● PROBLEM DETAILS
How many lines of the material below contain the string "components"? Answer with the number and nothing else.

--------------------------------------------------

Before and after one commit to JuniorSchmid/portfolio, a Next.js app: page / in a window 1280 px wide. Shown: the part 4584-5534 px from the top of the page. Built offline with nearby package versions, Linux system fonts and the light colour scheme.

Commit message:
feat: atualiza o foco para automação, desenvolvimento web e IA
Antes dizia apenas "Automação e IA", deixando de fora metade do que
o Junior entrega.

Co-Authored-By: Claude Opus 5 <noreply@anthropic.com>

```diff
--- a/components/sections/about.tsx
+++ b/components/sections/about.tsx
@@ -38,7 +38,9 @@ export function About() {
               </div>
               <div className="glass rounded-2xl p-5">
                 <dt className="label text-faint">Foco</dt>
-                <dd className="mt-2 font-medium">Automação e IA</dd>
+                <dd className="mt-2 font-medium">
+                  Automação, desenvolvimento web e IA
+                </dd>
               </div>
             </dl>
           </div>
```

--------------------------------------------------

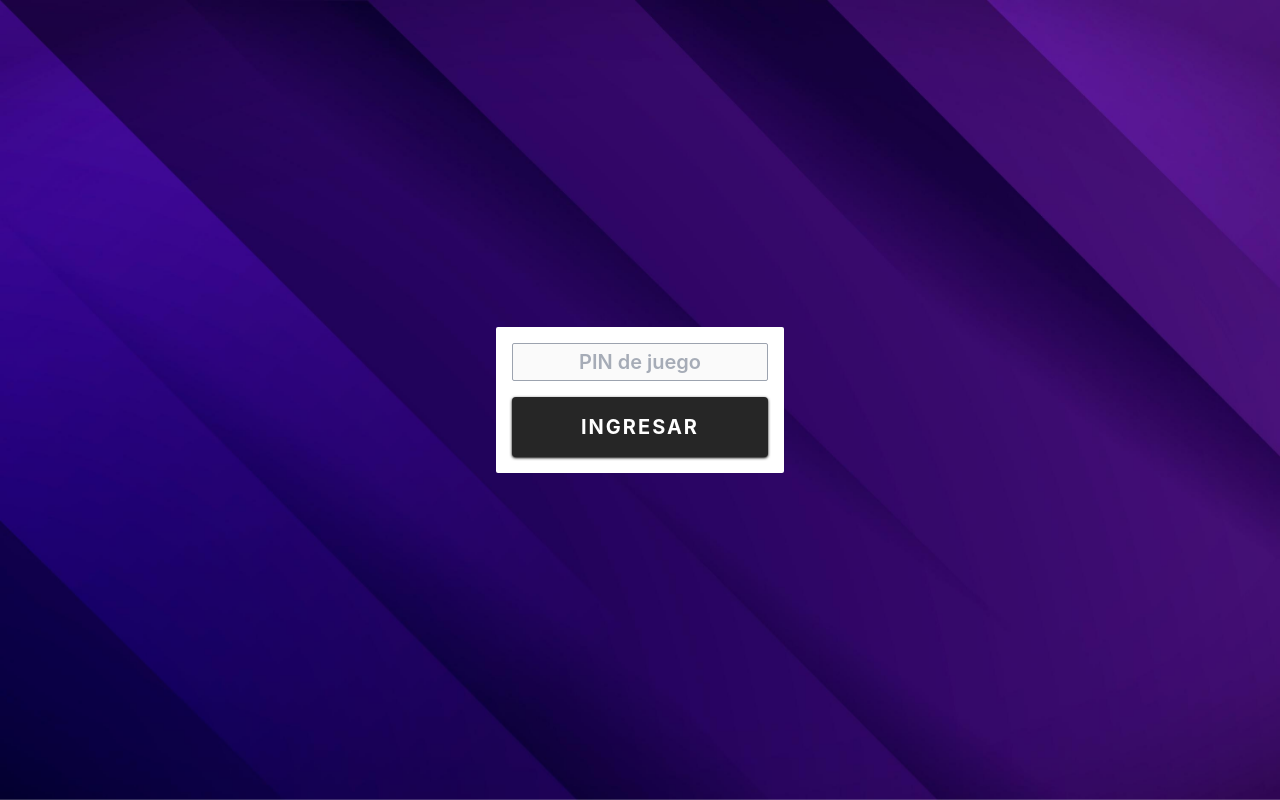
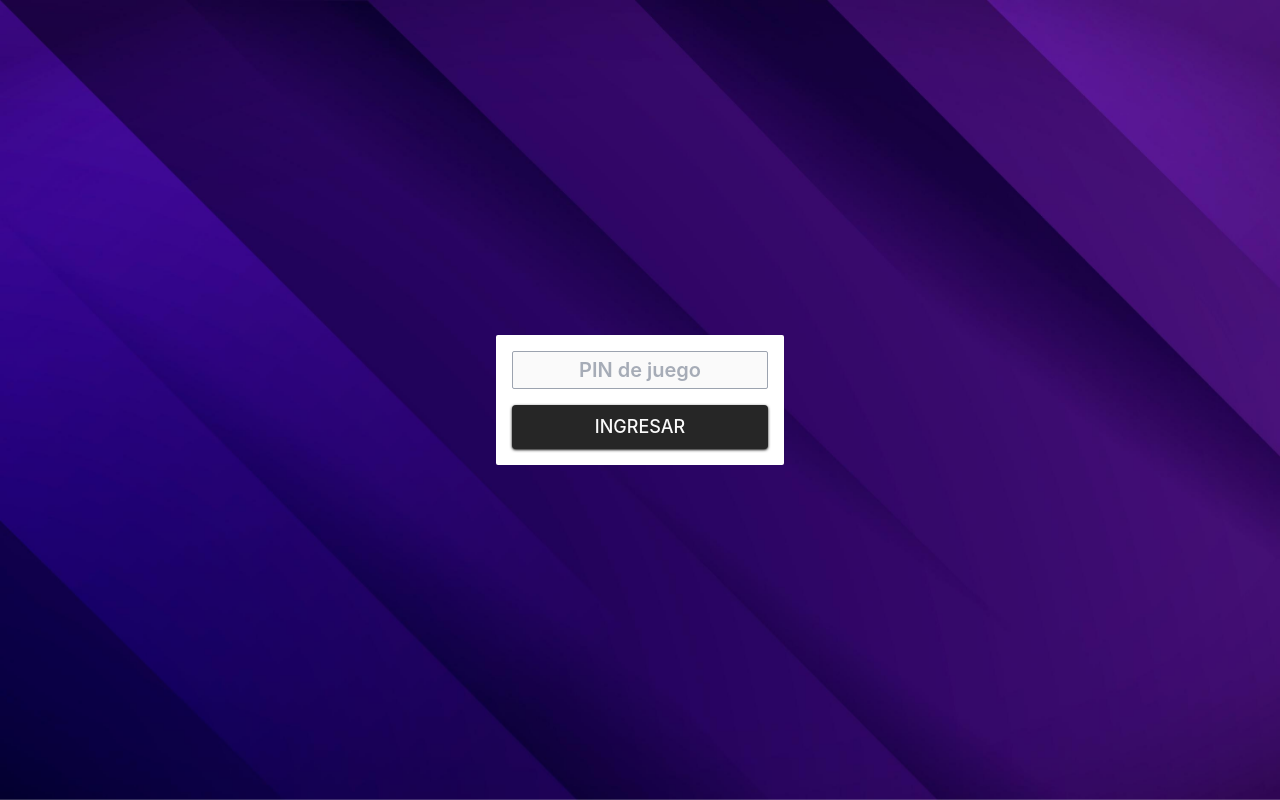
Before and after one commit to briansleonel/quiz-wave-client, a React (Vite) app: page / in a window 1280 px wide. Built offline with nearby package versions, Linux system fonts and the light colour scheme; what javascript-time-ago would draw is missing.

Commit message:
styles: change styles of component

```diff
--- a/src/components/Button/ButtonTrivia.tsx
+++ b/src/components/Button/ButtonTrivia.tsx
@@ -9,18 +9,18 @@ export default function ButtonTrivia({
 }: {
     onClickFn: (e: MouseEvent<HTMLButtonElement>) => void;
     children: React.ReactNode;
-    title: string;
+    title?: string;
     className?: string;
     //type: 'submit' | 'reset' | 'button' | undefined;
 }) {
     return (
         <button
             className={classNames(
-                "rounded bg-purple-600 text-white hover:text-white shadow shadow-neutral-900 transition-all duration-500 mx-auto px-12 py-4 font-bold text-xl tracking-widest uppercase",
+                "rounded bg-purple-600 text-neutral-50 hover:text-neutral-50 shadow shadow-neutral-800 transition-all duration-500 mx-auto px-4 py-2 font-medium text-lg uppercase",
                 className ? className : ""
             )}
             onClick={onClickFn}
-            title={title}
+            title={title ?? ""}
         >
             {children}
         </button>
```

--------------------------------------------------

● EXERCISE RESPONSE
4